--- Recorded information Enclosed Below ---

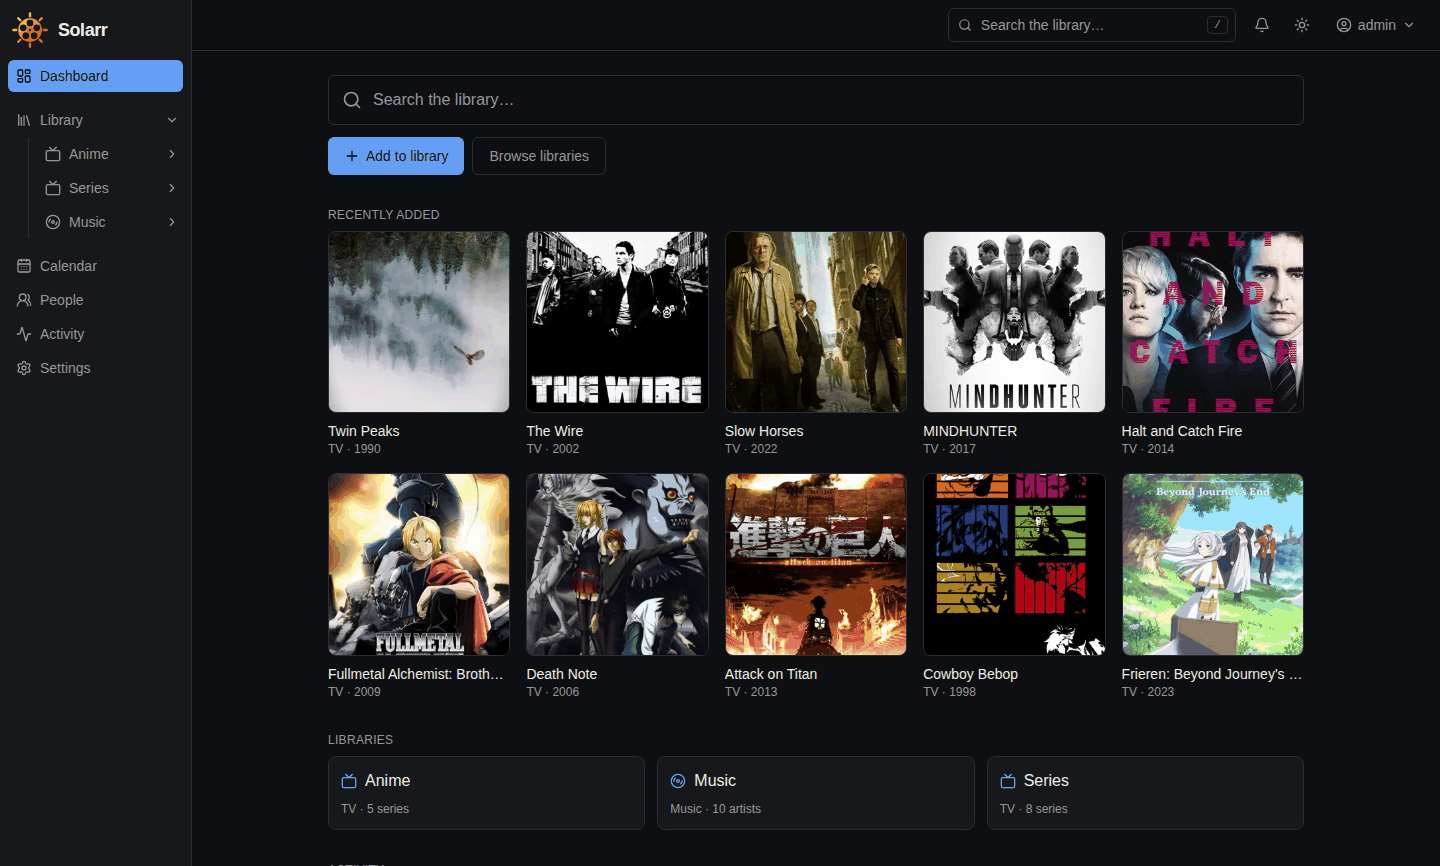
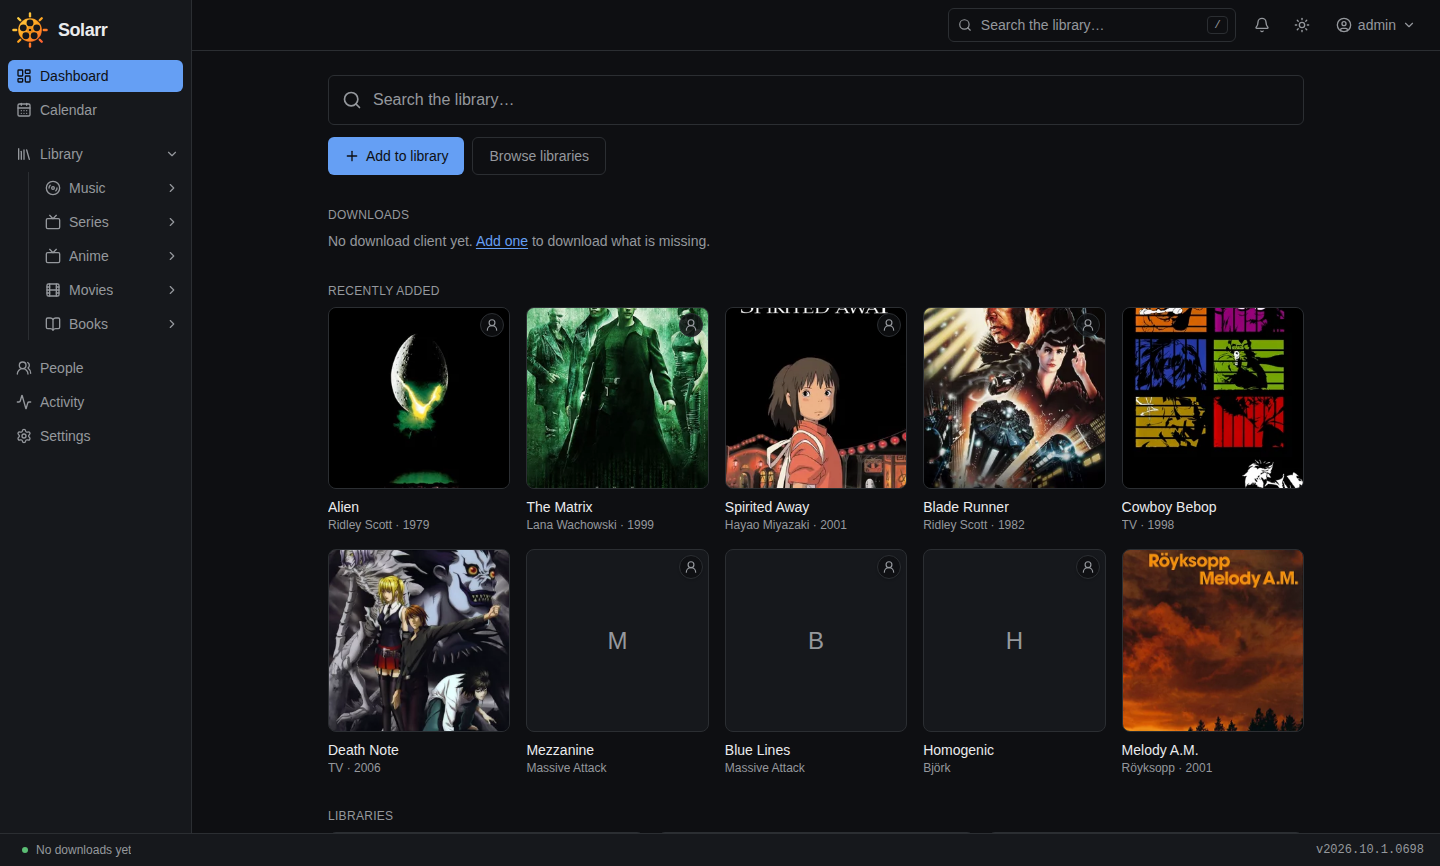
README: opening summary, what is new since the first release, fresh screenshots
An opening paragraph on speed and usability (4 ms pages, 17 ms search, priority
queue ahead of bulk work). A new-since-2026.10.001.515 section covers books and
audiobooks, import lists, *Arr import by choice, library merge, the player, the
similar-videos report, more clients, per-library music providers, hardening.
The feature table and the not-there-yet list no longer say books come later.
Screenshots re-shot from a throwaway demo instance with placeholder files (music,
series, anime, films, books); artist, calendar, statistics and import preview are
kept from the earlier set.

diff --git a/README.md b/README.md
@@ -6,7 +6,18 @@
 One self-hosted app that finds out what you have, what's missing and what could be better, then goes and gets it.<br>
 Music, TV, anime, movies, books and audiobooks in one engine: a successor to Lidarr, Sonarr, Radarr and Readarr, not a port of them.</p>
 
-<p align="center"><img src="documentation/screenshots/dashboard.png" alt="The dashboard: recently added series and the libraries" width="900"></p>
+<p align="center"><img src="documentation/screenshots/dashboard.png" alt="The dashboard: recently added films, series and albums, and the libraries" width="900"></p>
+
+---
+
+**Solarr** is a Go-native media management, discovery and acquisition platform, built for speed and for
+people who would rather not read a manual. One static Go binary and four small SQLite databases keep the web
+interface fast whatever the size of the library: a filtered page of a 500,000-file library comes back in
+**under 4 ms** and search-as-you-type in **17 ms** (worst case, measured; [benchmarks](documentation/benchmarks.md)).
+Every database has one writer behind a priority queue in WAL mode, so **your click jumps ahead of a bulk scan**
+and the browser never stalls while Solarr works. Your views, filters and sorts are remembered, settings are shown
+at your own level (normal, advanced or expert), every decision keeps its reasons on the page, and anything
+irreversible is **previewed first and undone in one click**.
 
 ---
 
@@ -41,18 +52,63 @@ you expected and what happened (logs help: *Settings → Logs*). Every report ma
 - **Private by default.** No telemetry, no accounts, no phone-home. It talks to what you configure.
 - **One small container.** A Go binary with SQLite inside. No database server, no message broker.
 
+## New since the first release
+
+Added after 2026.10.001.515 (2026-10-25), newest areas first. Details are in the
+[documentation](documentation/README.md); the commit log has the rest.
+
+- **Books and audiobooks are real libraries.** Metadata from Open Library, Google Books, Hardcover, FantLab, iTunes
+  and Audible (with Audnexus), covers, one collection per series and the books a series still lacks, **Monitor** on
+  a whole series, **follow an author** as Readarr does, and a **Narrators** level, filter and column for
+  audiobooks. Ebooks are never handed to ffprobe.
+- **An adult library type** (optional), over the stash-box providers, ThePornDB and Whisparr's metadata: scenes and
+  films, performers, and a StashDB favourites import list. See [adult](documentation/adult.md).
+- **Import lists for TV.** An AniList season or user list, a TMDB list or TMDB's trending and popular shows add
+  series for you, **previewed before you enable them**, with *Run now* and a periodic sync.
+  See [import lists](documentation/import-lists.md).
+- **Import from the \*Arrs by choice.** A preview and mapping step first, then pick what to bring across; Whisparr
+  is a source too, and monitoring can be **sent back** to the \*Arr. Still never changes your \*Arr otherwise.
+- **Merge one library into another** of the same media type, previewed like a move.
+- **A preview player in the browser.** A bar, a corner window or full screen, source bitrate shown, a quality menu
+  (original, 1080p, 720p, 480p) and **GPU transcoding** for files a browser cannot play.
+  See [media player](documentation/media-player.md).
+- **Similar videos report.** Perceptual hashes of the frames (plus duration) find the same video in two files;
+  keep one and **link or recycle the others**, offered only when every file names the same episode.
+- **More download clients and indexers.** Every kind of client Lidarr and Sonarr offer on one shared base,
+  **Soulseek through slskd** as a source for any media type, and **Prowlarr's catalog** to choose indexers from.
+- **Per-library music provider order**, like TV and movies already had, and **label, network and organisation
+  logos** from Wikidata and Skyhook.
+- **People and collections editable by hand**, a collection you can Monitor, and *Also known for* on a person
+  (an actor's albums, with *Add to Solarr*). A provider's collection you deleted stays deleted.
+- **TV details**: episode titles in the library's profile languages, *Episode Title Required* with a rename once
+  the title arrives, air moments on the calendar, and a franchise watch task.
+- **Cache and memory page** (*Settings → Cache*): library page cache size, database file sizes, cache use and hit
+  ratios, and a card to size the database memory.
+- **Statistics** count the files **below each library's cutoff**, even in libraries that never upgrade.
+- **Settings by environment variable**: config folder, port, root folders and API keys can be set per variable.
+- **Hardening.** The first-run claim race is closed, cross-site writes are refused, a session cookie is
+  `Secure` behind a trusted TLS proxy, 6to4 and IPv4-compatible addresses are judged by the IPv4 they carry,
+  symlinks in a download are never followed, a torrent whose name is a path never becomes an import path, and
+  a whole download folder is never imported as one download.
+- **Faster.** Bulk edit writes only what changed, album decisions are about 3x faster, release-name parses are
+  remembered, and the queue asks all download clients together, once for every polling page.
+
+---
+
 ## Screenshots
 
 | | |
 |---|---|
-| [![Album wall](documentation/screenshots/music-albums.png)](documentation/screenshots/music-albums.png) **Music library**: albums as a poster wall, with table and overview views, filters and bulk edit | [![Album page](documentation/screenshots/album.png)](documentation/screenshots/album.png) **An album**: tracks with the measured format and size of every file |
-| [![Artist page](documentation/screenshots/artist.png)](documentation/screenshots/artist.png) **An artist**: biography, aliases, the albums you have and the ones still missing | [![Series wall](documentation/screenshots/tv-series.png)](documentation/screenshots/tv-series.png) **TV library**: series with how much of each is on disk |
-| [![Series page](documentation/screenshots/tv-series-page.png)](documentation/screenshots/tv-series-page.png) **A series**: cast and crew, seasons, and per episode the file's resolution, codec and size | [![Series page, light](documentation/screenshots/tv-series-page-light.png)](documentation/screenshots/tv-series-page-light.png) **Light or dark**, following your system |
-| [![Import preview](documentation/screenshots/import-preview.png)](documentation/screenshots/import-preview.png) **Import preview**: an untagged two-album pack, both albums recognised from their tracklists | [![Calendar](documentation/screenshots/calendar.png)](documentation/screenshots/calendar.png) **Calendar**: what you have, what's wanted and out, and what isn't out yet |
-| [![Statistics](documentation/screenshots/statistics.png)](documentation/screenshots/statistics.png) **Insights**: completeness, the biggest albums, formats and growth | |
+| [![Album wall](documentation/screenshots/music-albums.png)](documentation/screenshots/music-albums.png) **Music library**: albums as a poster wall, with table and overview views, filters and bulk edit | [![Album page](documentation/screenshots/album.png)](documentation/screenshots/album.png) **An album**: tracks with the measured format and size of every file, and the ones still to come |
+| [![Series wall](documentation/screenshots/tv-series.png)](documentation/screenshots/tv-series.png) **TV library**: series with how much of each is on disk | [![Series page](documentation/screenshots/tv-series-page.png)](documentation/screenshots/tv-series-page.png) **A series**: cast and crew, collections, seasons, and per episode the file on disk |
+| [![Movie wall](documentation/screenshots/movies.png)](documentation/screenshots/movies.png) **Movies**: posters, editions, collections and franchises | [![Book wall](documentation/screenshots/books.png)](documentation/screenshots/books.png) **Books**: authors, series and covers from Open Library; audiobooks add narrators |
+| [![Import list preview](documentation/screenshots/import-lists.png)](documentation/screenshots/import-lists.png) **Import lists**: an AniList season, previewed before you enable it: what would be added, what is already known | [![Series page, light](documentation/screenshots/tv-series-page-light.png)](documentation/screenshots/tv-series-page-light.png) **Light or dark**, following your system |
+| [![Artist page](documentation/screenshots/artist.png)](documentation/screenshots/artist.png) **An artist**: biography, aliases, the albums you have and the ones still missing | [![Import preview](documentation/screenshots/import-preview.png)](documentation/screenshots/import-preview.png) **Import preview**: an untagged two-album pack, both albums recognised from their tracklists |
+| [![Calendar](documentation/screenshots/calendar.png)](documentation/screenshots/calendar.png) **Calendar**: what you have, what's wanted and out, and what isn't out yet | [![Statistics](documentation/screenshots/statistics.png)](documentation/screenshots/statistics.png) **Insights**: completeness, the biggest albums, formats and growth |
 
 <sub>Screenshots are from a demo instance. Its files are silent or blank placeholders, which is why every
-track is the same FLAC and every episode the same 1080p H.264.</sub>
+track is the same FLAC and every episode the same 720p H.264. Some pages (artist, calendar, insights, import
+preview) are from an earlier demo.</sub>
 
 ---
 
@@ -366,7 +422,8 @@ that advances with every build. See [versioning](documentation/versioning.md).
 
 ## First steps
 
-The full walk-through is the [user guide](documentation/user-guide.md). In short:
+New here? [Getting started](documentation/getting-started.md) takes 15 minutes; the full walk-through is the
+[user guide](documentation/user-guide.md). In short:
 
 1. **Setup wizard:** create the administrator and your first library (a name, a type and a folder).
    Solarr scans it; covers, posters and photos arrive over the next few minutes.
@@ -383,17 +440,18 @@ The full walk-through is the [user guide](documentation/user-guide.md). In short
 
 | | |
 |---|---|
-| **Libraries** | Music, TV, anime and movie libraries, mixed libraries · poster, overview and table views · saved filters · bulk edit · tags with a genre tree · rating limits · calendar with a subscribable link |
+| **Libraries** | Music, TV, anime, movie, book and audiobook libraries (adult optional), mixed libraries, merge · import lists for TV · poster, overview and table views · saved filters · bulk edit · tags with a genre tree · rating limits · calendar with a subscribable link |
 | **Music** | Artists, albums and editions · labels · aliases and merges · add with monitoring · Navidrome-friendly tags and covers (optional) |
 | **TV and anime** | Series, seasons, episodes, daily shows, absolute numbering, other orderings · cast, crew, networks, follow · crossovers · franchises · Jellyfin/Kodi files (optional) |
 | **Movies** | Add, scan, search, grab, import, rename · editions · collections and franchises · Radarr import |
+| **Books and audiobooks** | Authors, series, narrators · covers · follow an author · several providers per library · Readarr-style monitoring |
 | **Finding** | Newznab/Torznab indexers (Prowlarr works as-is), in parallel · hunting, RSS, upgrade hunting · manual search with scores and reasons · delay profile |
-| **Downloading** | **SABnzbd** and **qBittorrent** · queue, history, held releases, free-space protection · seeding limit per client · failed releases blocklisted and searched again |
-| **Running it** | Web UI · several users · notifications centre · statistics · encrypted secrets · automatic backups · scheduled tasks you can run on demand · YAML settings export |
+| **Downloading** | **SABnzbd**, **qBittorrent**, Soulseek (slskd) and the other clients Lidarr and Sonarr offer · queue, history, held releases, free-space protection · seeding limit per client · failed releases blocklisted and searched again |
+| **Running it** | Web UI · several users · notifications centre · statistics · encrypted secrets · automatic backups · scheduled tasks you can run on demand · YAML settings export · preview player · similar-video report |
 
 **Not there yet:** torrents work end to end but have seen less use than usenet · notifications are
-in-app only (no webhooks or connectors yet) · external import lists (Trakt and others) · matching the
-same audio across formats for duplicates · books, audiobooks and comics come later. Not API-compatible
+in-app only (no webhooks or connectors yet) · import lists for movies, music and books, and Trakt · matching the
+same audio across formats for duplicates · comics come later. Not API-compatible
 with the \*Arrs, on purpose: their data model can't express editions, packs or files shared between
 libraries.
 
@@ -439,7 +497,7 @@ Start at [codebase-map.md](documentation/codebase-map.md) and
 
 ## More
 
-- **Documentation:** [documentation/](documentation/README.md): [user guide](documentation/user-guide.md),
+- **Documentation:** [documentation/](documentation/README.md), sorted into beginner, advanced and expert: [getting started](documentation/getting-started.md), [user guide](documentation/user-guide.md),
   [music identification](documentation/music-identification.md), [TV internals](documentation/tv-internals.md),
   [naming](documentation/naming.md), [downloads](documentation/downloads.md),
   [file management](documentation/file-management.md), [container runtime](documentation/container-runtime.md).
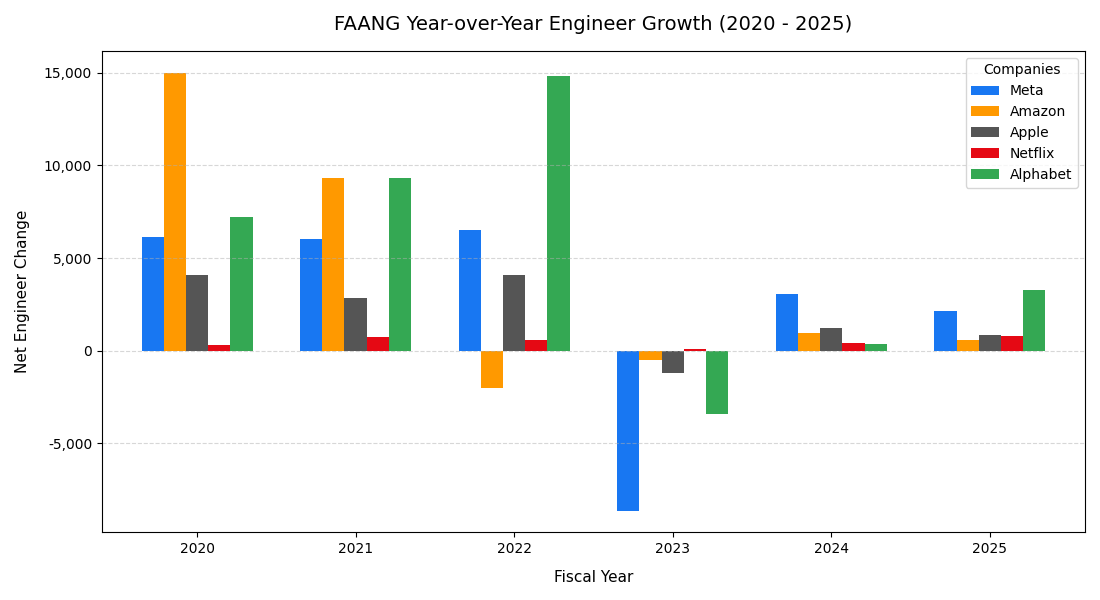
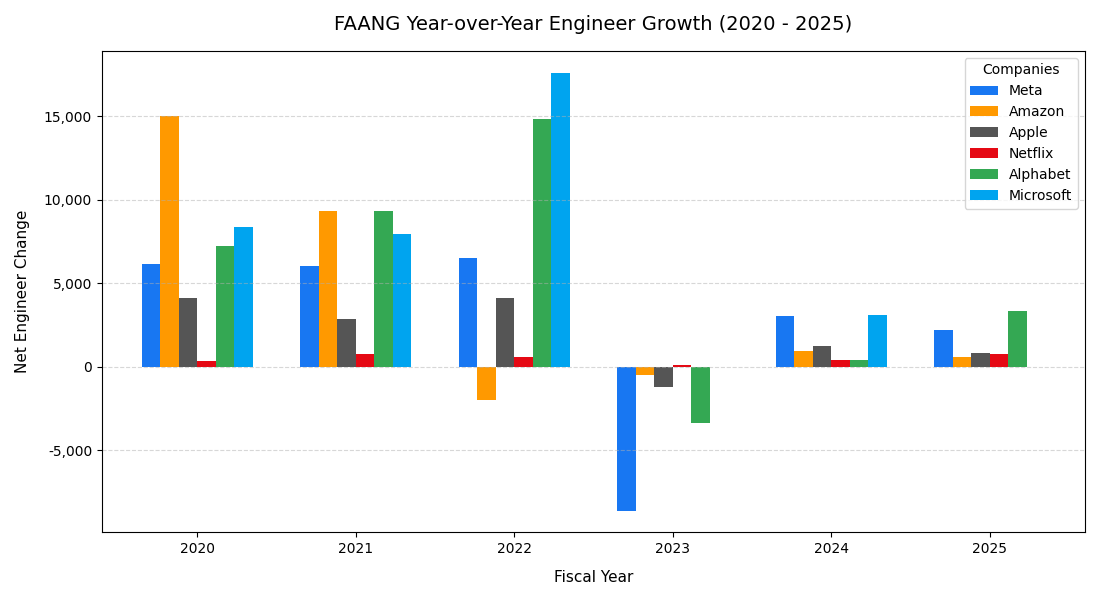
.\FAANG-growth.py

diff --git a/FAANG-growth.py b/FAANG-growth.py
@@ -63,6 +63,24 @@ for idx, row in df.iterrows():
         color=colors[company],
         label=label_with_cagr,
     )
+    
+    # Annotate each point for the company
+    for i, count in enumerate(counts):
+        plt.annotate(f"{count:,}", (years[i], count), textcoords="offset points", xytext=(0, 6), ha='center', fontsize=8, color=colors[company])
+
+# Calculate and plot the total of all companies for each year
+totals = df[years].sum()
+plt.plot(
+    years, 
+    totals, 
+    marker="D", 
+    linewidth=3, 
+    color="black", 
+    linestyle="--",
+    label="Total (All Companies)"
+)
+for i, total_val in enumerate(totals):
+    plt.annotate(f"{total_val:,}", (years[i], total_val), textcoords="offset points", xytext=(0, 8), ha='center', fontsize=9, fontweight='bold')
 
 # 4. Formatter enhancements for readability
 plt.title("FAANG Historical Engineer Headcount Trends (2019 - 2025)", fontsize=14, pad=15)
@@ -75,7 +93,7 @@ plt.gca().get_yaxis().set_major_formatter(
 )
 
 # Optional: Uncomment the next line if you want to inspect growth curves clearly without Amazon skewing the axis
-# plt.yscale('log')
+plt.yscale('log')
 
 plt.grid(True, linestyle="--", alpha=0.5)
 plt.legend(title="Companies", frameon=True, facecolor="white")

--- End of Enclosed Recorded information ---

→ **Exercise requirements**
Return only the lines between the one holding "crew, seasons, and" and the one holding "still to come |", inclusive, exactly as they appear above.

→ **Solution to the problem**
-| [![Series page](documentation/screenshots/tv-series-page.png)](documentation/screenshots/tv-series-page.png) **A series**: cast and crew, seasons, and per episode the file's resolution, codec and size | [![Series page, light](documentation/screenshots/tv-series-page-light.png)](documentation/screenshots/tv-series-page-light.png) **Light or dark**, following your system |
-| [![Import preview](documentation/screenshots/import-preview.png)](documentation/screenshots/import-preview.png) **Import preview**: an untagged two-album pack, both albums recognised from their tracklists | [![Calendar](documentation/screenshots/calendar.png)](documentation/screenshots/calendar.png) **Calendar**: what you have, what's wanted and out, and what isn't out yet |
-| [![Statistics](documentation/screenshots/statistics.png)](documentation/screenshots/statistics.png) **Insights**: completeness, the biggest albums, formats and growth | |
+| [![Album wall](documentation/screenshots/music-albums.png)](documentation/screenshots/music-albums.png) **Music library**: albums as a poster wall, with table and overview views, filters and bulk edit | [![Album page](documentation/screenshots/album.png)](documentation/screenshots/album.png) **An album**: tracks with the measured format and size of every file, and the ones still to come |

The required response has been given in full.